[Difference listings]
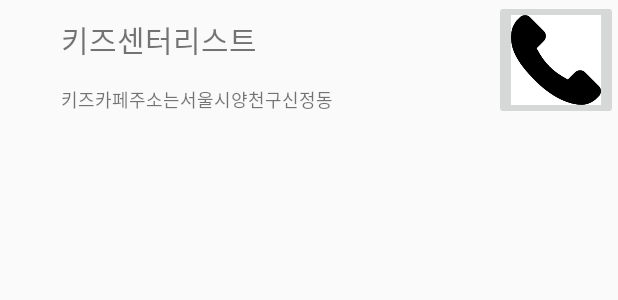
After one commit to kyung2/cau_DB02, an Android app: the layout layout_kidscenter_list_item.xml on its own in the app's theme, with its tools: preview values and no code run, on a phone screen of 412 x 824 dp. The commit adds this screen. Shown: the top 300 px of the screen. Run offline under Robolectric (Android 15) with nearby library versions, the phone set to English and light mode, and no system bars.

Commit message:
키즈센터일하는중

```diff
--- a/android/dbapp/app/src/main/AndroidManifest.xml
+++ b/android/dbapp/app/src/main/AndroidManifest.xml
@@ -52,7 +52,7 @@
             android:theme="@style/AppTheme.NoActionBar" />
         <activity android:name=".DetailPreSchoolActivity" />
         <activity android:name=".DetailKidsCafeActivity" />
-        <activity android:name=".KidscenterList" />
+        <activity android:name=".KidsCenterList" />
         <activity android:name=".UserInfo"></activity>
     </application>
 
--- /dev/null
+++ b/android/dbapp/app/src/main/java/com/example/eom/dbapp/KidsCenterList.java
@@ -0,0 +1,33 @@
+package com.example.eom.dbapp;
+
+import android.support.v7.app.AppCompatActivity;
+import android.os.Bundle;
+import android.support.v7.widget.RecyclerView;
+
+import com.example.eom.dbapp.Adapter.KidsCafeAdpater;
+import com.example.eom.dbapp.vo.KidsCafeData;
+import com.example.eom.dbapp.vo.KidsCenterData;
+
+import java.util.ArrayList;
+
+public class KidsCenterList extends AppCompatActivity {
+
+    @Override
+    protected void onCreate(Bundle savedInstanceState) {
+        super.onCreate(savedInstanceState);
+        setContentView(R.layout.activity_kidscenter_list);
+
+        RecyclerView recyclerView = (RecyclerView)findViewById(R.id.rv_kidscenter);
+        ArrayList<KidsCenterData> arrayList = new ArrayList<>();
+        for(int i=0 ;i<30;i++){
+            arrayList.add(new KidsCenterData(1,"키즈까페"+i,"서울시 양천구 신정"+i+"동","0102252225"));
+        }
+        KidsCenterAdpater adapter = new KidsCafeAdpater(this,arrayList);
+        recyclerView.setAdapter(adapter);
+        adapter.notifyDataSetChanged();
+
+
+    }
+}
+
+}
--- a/android/dbapp/app/src/main/java/com/example/eom/dbapp/KidscenterList.java
+++ /dev/null
@@ -1,13 +0,0 @@
-package com.example.eom.dbapp;
-
-import android.support.v7.app.AppCompatActivity;
-import android.os.Bundle;
-
-public class KidscenterList extends AppCompatActivity {
-
-    @Override
-    protected void onCreate(Bundle savedInstanceState) {
-        super.onCreate(savedInstanceState);
-        setContentView(R.layout.activity_kidscenter_list);
-    }
-}
--- a/android/dbapp/app/src/main/res/layout/activity_kidscenter_list.xml
+++ b/android/dbapp/app/src/main/res/layout/activity_kidscenter_list.xml
@@ -5,7 +5,7 @@ android:orientation="vertical"
 android:layout_width="match_parent"
 android:layout_height="match_parent"
     xmlns:tools="http://schemas.android.com/tools"
-    tools:context="com.example.eom.dbapp.KidscenterList">
+    tools:context="com.example.eom.dbapp.KidsCenterList">
     <android.support.v7.widget.RecyclerView
     android:id="@+id/rv_kidscenter"
     android:layout_width="match_parent"
--- /dev/null
+++ b/android/dbapp/app/src/main/res/layout/layout_kidscenter_list_item.xml
@@ -0,0 +1,58 @@
+<?xml version="1.0" encoding="utf-8"?>
+<LinearLayout xmlns:android="http://schemas.android.com/apk/res/android"
+    xmlns:app="http://schemas.android.com/apk/res-auto"
+    android:layout_width="match_parent"
+    android:layout_height="wrap_content"
+    android:orientation="vertical">
+
+    <LinearLayout
+        android:layout_width="match_parent"
+        android:layout_height="80dp"
+        android:orientation="horizontal"
+        android:weightSum="10">
+
+        <FrameLayout
+            android:layout_width="0dp"
+            android:layout_height="match_parent"
+            android:layout_weight="1">
+
+        </FrameLayout>
+
+        <LinearLayout
+            android:layout_width="0dp"
+            android:layout_height="match_parent"
+            android:layout_weight="7"
+            android:orientation="vertical"
+            android:weightSum="3">
+
+            <TextView
+                android:id="@+id/tv_kidscenter_list_name"
+                android:layout_width="match_parent"
+                android:layout_height="0dp"
+                android:layout_weight="2"
+                android:gravity="center|start"
+                android:text="키즈센터리스트"
+                android:textSize="20sp" />
+
+            <TextView
+                android:id="@+id/tv_kidscenter_list_address"
+                android:layout_width="match_parent"
+                android:layout_height="0dp"
+                android:layout_weight="1"
+                android:gravity="center|start"
+                android:text="키즈카페주소는서울시양천구신정동"
+                android:textSize="12sp" />
+        </LinearLayout>
+
+        <ImageButton
+            android:id="@+id/bt_kidscenter_list_call"
+            android:layout_width="0dp"
+            android:layout_height="wrap_content"
+            android:layout_weight="2"
+
+            android:scaleType="centerCrop"
+            app:srcCompat="@drawable/ic_call" />
+
+    </LinearLayout>
+
+</LinearLayout>
```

§ How to complete this task
No picture belongs in the answer, but every word of the records above does, exactly as given.

§ Task output
After one commit to kyung2/cau_DB02, an Android app: the layout layout_kidscenter_list_item.xml on its own in the app's theme, with its tools: preview values and no code run, on a phone screen of 412 x 824 dp. The commit adds this screen. Shown: the top 300 px of the screen. Run offline under Robolectric (Android 15) with nearby library versions, the phone set to English and light mode, and no system bars.

Commit message:
키즈센터일하는중

```diff
--- a/android/dbapp/app/src/main/AndroidManifest.xml
+++ b/android/dbapp/app/src/main/AndroidManifest.xml
@@ -52,7 +52,7 @@
             android:theme="@style/AppTheme.NoActionBar" />
         <activity android:name=".DetailPreSchoolActivity" />
         <activity android:name=".DetailKidsCafeActivity" />
-        <activity android:name=".KidscenterList" />
+        <activity android:name=".KidsCenterList" />
         <activity android:name=".UserInfo"></activity>
     </application>
 
--- /dev/null
+++ b/android/dbapp/app/src/main/java/com/example/eom/dbapp/KidsCenterList.java
@@ -0,0 +1,33 @@
+package com.example.eom.dbapp;
+
+import android.support.v7.app.AppCompatActivity;
+import android.os.Bundle;
+import android.support.v7.widget.RecyclerView;
+
+import com.example.eom.dbapp.Adapter.KidsCafeAdpater;
+import com.example.eom.dbapp.vo.KidsCafeData;
+import com.example.eom.dbapp.vo.KidsCenterData;
+
+import java.util.ArrayList;
+
+public class KidsCenterList extends AppCompatActivity {
+
+    @Override
+    protected void onCreate(Bundle savedInstanceState) {
+        super.onCreate(savedInstanceState);
+        setContentView(R.layout.activity_kidscenter_list);
+
+        RecyclerView recyclerView = (RecyclerView)findViewById(R.id.rv_kidscenter);
+        ArrayList<KidsCenterData> arrayList = new ArrayList<>();
+        for(int i=0 ;i<30;i++){
+            arrayList.add(new KidsCenterData(1,"키즈까페"+i,"서울시 양천구 신정"+i+"동","0102252225"));
+        }
+        KidsCenterAdpater adapter = new KidsCafeAdpater(this,arrayList);
+        recyclerView.setAdapter(adapter);
+        adapter.notifyDataSetChanged();
+
+
+    }
+}
+
+}
--- a/android/dbapp/app/src/main/java/com/example/eom/dbapp/KidscenterList.java
+++ /dev/null
@@ -1,13 +0,0 @@
-package com.example.eom.dbapp;
-
-import android.support.v7.app.AppCompatActivity;
-import android.os.Bundle;
-
-public class KidscenterList extends AppCompatActivity {
-
-    @Override
-    protected void onCreate(Bundle savedInstanceState) {
-        super.onCreate(savedInstanceState);
-        setContentView(R.layout.activity_kidscenter_list);
-    }
-}
--- a/android/dbapp/app/src/main/res/layout/activity_kidscenter_list.xml
+++ b/android/dbapp/app/src/main/res/layout/activity_kidscenter_list.xml
@@ -5,7 +5,7 @@ android:orientation="vertical"
 android:layout_width="match_parent"
 android:layout_height="match_parent"
     xmlns:tools="http://schemas.android.com/tools"
-    tools:context="com.example.eom.dbapp.KidscenterList">
+    tools:context="com.example.eom.dbapp.KidsCenterList">
     <android.support.v7.widget.RecyclerView
     android:id="@+id/rv_kidscenter"
     android:layout_width="match_parent"
--- /dev/null
+++ b/android/dbapp/app/src/main/res/layout/layout_kidscenter_list_item.xml
@@ -0,0 +1,58 @@
+<?xml version="1.0" encoding="utf-8"?>
+<LinearLayout xmlns:android="http://schemas.android.com/apk/res/android"
+    xmlns:app="http://schemas.android.com/apk/res-auto"
+    android:layout_width="match_parent"
+    android:layout_height="wrap_content"
+    android:orientation="vertical">
+
+    <LinearLayout
+        android:layout_width="match_parent"
+        android:layout_height="80dp"
+        android:orientation="horizontal"
+        android:weightSum="10">
+
+        <FrameLayout
+            android:layout_width="0dp"
+            android:layout_height="match_parent"
+            android:layout_weight="1">
+
+        </FrameLayout>
+
+        <LinearLayout
+            android:layout_width="0dp"
+            android:layout_height="match_parent"
+            android:layout_weight="7"
+            android:orientation="vertical"
+            android:weightSum="3">
+
+            <TextView
+                android:id="@+id/tv_kidscenter_list_name"
+                android:layout_width="match_parent"
+                android:layout_height="0dp"
+                android:layout_weight="2"
+                android:gravity="center|start"
+                android:text="키즈센터리스트"
+                android:textSize="20sp" />
+
+            <TextView
+                android:id="@+id/tv_kidscenter_list_address"
+                android:layout_width="match_parent"
+                android:layout_height="0dp"
+                android:layout_weight="1"
+                android:gravity="center|start"
+                android:text="키즈카페주소는서울시양천구신정동"
+                android:textSize="12sp" />
+        </LinearLayout>
+
+        <ImageButton
+            android:id="@+id/bt_kidscenter_list_call"
+            android:layout_width="0dp"
+            android:layout_height="wrap_content"
+            android:layout_weight="2"
+
+            android:scaleType="centerCrop"
+            app:srcCompat="@drawable/ic_call" />
+
+    </LinearLayout>
+
+</LinearLayout>
```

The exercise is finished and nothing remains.